(Stored records)
********************

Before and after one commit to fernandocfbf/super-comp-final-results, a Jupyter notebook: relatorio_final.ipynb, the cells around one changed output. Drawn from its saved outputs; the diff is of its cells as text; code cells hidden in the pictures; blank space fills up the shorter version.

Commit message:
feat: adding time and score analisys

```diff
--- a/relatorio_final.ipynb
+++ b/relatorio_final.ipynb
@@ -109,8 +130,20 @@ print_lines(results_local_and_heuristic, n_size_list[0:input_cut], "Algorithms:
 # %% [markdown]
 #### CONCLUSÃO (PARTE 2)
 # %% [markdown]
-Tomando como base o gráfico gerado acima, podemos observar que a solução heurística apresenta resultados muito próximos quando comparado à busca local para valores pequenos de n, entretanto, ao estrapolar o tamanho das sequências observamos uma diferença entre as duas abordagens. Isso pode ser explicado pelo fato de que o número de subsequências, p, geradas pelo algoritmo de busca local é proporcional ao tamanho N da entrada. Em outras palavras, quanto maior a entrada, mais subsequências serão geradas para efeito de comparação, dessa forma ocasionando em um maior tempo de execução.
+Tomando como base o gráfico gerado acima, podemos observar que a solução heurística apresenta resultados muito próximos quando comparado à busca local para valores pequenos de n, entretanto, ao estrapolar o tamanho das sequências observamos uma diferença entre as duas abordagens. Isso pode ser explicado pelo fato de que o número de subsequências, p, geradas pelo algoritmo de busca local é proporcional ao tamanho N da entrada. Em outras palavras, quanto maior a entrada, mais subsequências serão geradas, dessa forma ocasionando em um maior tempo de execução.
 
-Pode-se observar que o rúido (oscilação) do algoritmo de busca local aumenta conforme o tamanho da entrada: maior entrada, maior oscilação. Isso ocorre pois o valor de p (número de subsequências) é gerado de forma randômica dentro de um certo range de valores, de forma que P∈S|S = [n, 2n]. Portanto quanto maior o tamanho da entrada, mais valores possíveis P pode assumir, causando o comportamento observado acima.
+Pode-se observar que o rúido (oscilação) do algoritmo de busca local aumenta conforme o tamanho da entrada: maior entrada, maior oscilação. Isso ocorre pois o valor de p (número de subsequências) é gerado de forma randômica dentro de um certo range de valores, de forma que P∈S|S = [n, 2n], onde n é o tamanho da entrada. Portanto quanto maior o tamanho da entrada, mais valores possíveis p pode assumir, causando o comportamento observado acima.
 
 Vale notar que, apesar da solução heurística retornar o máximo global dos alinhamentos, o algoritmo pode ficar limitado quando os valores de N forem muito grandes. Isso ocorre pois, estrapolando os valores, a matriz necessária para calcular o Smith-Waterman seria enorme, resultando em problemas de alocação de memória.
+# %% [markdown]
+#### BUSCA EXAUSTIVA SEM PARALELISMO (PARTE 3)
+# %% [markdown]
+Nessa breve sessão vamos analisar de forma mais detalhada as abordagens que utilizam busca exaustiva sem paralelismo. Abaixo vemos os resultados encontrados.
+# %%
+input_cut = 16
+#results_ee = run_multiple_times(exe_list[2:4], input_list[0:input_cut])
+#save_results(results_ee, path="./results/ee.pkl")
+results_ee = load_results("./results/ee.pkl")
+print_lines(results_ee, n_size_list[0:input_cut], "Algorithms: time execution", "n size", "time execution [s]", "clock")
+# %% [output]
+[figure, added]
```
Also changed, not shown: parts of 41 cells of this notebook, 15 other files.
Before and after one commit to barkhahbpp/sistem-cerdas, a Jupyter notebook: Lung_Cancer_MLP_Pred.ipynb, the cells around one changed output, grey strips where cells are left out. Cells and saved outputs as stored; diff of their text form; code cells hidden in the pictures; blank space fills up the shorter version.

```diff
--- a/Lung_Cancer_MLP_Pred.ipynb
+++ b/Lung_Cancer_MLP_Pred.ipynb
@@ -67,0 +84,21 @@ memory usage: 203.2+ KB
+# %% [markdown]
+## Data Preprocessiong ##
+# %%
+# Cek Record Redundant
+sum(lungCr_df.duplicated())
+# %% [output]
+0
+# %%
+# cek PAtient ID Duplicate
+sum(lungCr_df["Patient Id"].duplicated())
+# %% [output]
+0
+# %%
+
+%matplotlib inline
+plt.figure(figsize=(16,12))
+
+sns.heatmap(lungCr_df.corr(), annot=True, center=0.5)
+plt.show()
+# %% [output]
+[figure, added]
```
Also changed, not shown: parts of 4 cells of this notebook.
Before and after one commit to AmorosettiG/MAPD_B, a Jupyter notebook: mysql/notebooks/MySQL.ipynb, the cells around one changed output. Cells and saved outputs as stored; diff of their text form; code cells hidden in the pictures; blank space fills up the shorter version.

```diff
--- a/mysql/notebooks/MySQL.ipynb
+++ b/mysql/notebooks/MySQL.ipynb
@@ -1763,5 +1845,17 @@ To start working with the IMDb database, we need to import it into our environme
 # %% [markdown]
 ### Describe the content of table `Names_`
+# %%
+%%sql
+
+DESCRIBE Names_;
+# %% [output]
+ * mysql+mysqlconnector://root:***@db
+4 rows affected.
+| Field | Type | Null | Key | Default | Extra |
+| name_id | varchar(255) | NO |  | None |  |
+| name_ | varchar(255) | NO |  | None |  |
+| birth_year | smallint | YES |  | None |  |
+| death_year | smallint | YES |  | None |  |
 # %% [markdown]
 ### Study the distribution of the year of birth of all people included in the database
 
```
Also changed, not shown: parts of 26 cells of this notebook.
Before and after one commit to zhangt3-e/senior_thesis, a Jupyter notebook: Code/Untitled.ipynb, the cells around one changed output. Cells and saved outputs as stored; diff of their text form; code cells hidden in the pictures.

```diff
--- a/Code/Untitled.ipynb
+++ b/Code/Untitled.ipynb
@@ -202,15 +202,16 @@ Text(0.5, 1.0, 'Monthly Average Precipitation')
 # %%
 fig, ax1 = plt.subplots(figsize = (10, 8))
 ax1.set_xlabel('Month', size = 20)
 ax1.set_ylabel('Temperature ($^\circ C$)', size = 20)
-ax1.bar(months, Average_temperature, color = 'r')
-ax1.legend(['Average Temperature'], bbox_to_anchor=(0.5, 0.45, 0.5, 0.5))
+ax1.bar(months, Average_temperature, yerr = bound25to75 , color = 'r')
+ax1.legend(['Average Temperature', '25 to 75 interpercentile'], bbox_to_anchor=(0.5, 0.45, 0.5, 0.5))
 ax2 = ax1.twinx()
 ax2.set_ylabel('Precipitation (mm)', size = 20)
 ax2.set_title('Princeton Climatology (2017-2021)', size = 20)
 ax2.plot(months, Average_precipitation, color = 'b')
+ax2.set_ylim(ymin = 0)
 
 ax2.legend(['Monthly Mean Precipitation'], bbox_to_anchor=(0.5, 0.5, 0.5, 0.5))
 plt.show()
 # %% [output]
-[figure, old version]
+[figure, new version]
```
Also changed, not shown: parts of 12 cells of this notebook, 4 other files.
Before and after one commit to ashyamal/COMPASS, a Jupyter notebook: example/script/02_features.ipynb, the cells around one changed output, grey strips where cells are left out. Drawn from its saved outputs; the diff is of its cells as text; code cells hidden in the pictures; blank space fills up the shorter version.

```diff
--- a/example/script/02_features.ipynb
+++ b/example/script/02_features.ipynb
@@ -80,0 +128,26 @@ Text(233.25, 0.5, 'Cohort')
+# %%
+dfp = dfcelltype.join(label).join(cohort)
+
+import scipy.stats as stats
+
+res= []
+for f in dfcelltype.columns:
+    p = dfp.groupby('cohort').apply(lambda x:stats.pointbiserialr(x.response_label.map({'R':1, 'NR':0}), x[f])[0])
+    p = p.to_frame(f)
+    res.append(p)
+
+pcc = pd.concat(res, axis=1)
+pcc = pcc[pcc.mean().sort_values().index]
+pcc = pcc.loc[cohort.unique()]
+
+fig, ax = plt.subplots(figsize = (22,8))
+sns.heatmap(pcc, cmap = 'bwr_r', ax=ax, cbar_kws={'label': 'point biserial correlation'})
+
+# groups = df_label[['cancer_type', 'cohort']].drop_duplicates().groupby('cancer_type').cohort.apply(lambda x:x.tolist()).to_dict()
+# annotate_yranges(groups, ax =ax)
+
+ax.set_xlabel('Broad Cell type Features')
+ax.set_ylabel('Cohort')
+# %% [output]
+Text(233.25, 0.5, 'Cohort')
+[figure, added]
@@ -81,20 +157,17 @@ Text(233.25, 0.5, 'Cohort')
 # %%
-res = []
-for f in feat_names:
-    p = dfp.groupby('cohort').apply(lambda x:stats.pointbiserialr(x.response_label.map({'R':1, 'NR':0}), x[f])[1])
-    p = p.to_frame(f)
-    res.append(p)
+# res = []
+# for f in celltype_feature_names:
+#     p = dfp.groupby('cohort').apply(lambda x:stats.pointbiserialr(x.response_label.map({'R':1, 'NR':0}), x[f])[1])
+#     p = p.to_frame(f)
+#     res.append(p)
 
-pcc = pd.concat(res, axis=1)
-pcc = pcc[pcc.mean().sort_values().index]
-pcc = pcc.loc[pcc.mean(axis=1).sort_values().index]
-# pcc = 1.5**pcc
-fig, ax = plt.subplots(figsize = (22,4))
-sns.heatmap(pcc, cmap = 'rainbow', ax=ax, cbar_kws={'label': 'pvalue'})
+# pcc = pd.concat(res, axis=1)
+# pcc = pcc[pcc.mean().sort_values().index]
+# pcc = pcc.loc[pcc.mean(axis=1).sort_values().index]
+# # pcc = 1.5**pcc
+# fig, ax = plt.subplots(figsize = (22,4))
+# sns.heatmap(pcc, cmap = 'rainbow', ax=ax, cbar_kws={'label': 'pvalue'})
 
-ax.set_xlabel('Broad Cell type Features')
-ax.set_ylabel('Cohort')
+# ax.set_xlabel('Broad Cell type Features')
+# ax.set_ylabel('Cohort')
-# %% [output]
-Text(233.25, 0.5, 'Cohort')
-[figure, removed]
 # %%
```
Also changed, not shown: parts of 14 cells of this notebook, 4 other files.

********************

ACTION ITEM:
Find the string "duplicated" in the entries above. Copy each line where it occurs.

EXERCISE ANSWER:
+sum(lungCr_df.duplicated())
+sum(lungCr_df["Patient Id"].duplicated())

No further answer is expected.